Restate word for word the lines of the listing below, from its first line through the line with "update homepage", without the pictures.
# # # #
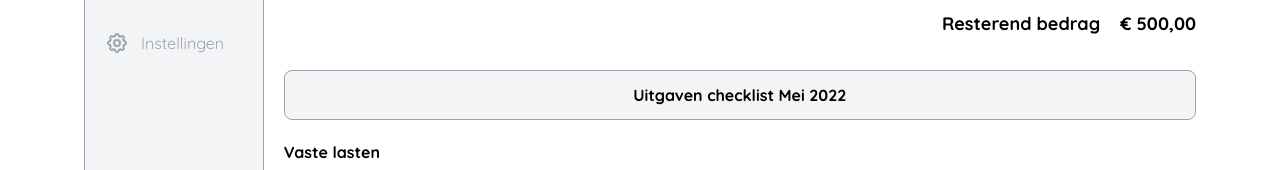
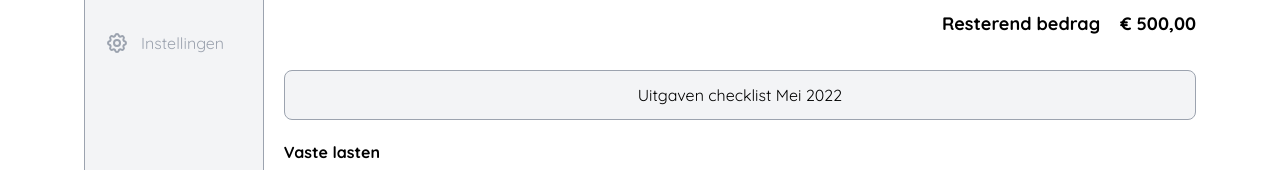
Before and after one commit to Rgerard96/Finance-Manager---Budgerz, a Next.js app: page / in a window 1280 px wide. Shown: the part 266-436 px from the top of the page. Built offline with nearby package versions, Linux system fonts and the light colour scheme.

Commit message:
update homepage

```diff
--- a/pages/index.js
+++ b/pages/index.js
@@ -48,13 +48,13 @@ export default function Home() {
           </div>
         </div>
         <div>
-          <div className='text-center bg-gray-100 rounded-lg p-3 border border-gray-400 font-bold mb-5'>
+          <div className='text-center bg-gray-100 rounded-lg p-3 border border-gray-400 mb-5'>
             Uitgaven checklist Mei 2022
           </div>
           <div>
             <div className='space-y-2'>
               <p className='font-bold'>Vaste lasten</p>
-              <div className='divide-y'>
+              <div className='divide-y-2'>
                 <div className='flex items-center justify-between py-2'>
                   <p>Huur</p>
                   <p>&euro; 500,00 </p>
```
# # # #
* [Answer space]
Before and after one commit to Rgerard96/Finance-Manager---Budgerz, a Next.js app: page / in a window 1280 px wide. Shown: the part 266-436 px from the top of the page. Built offline with nearby package versions, Linux system fonts and the light colour scheme.

Commit message:
update homepage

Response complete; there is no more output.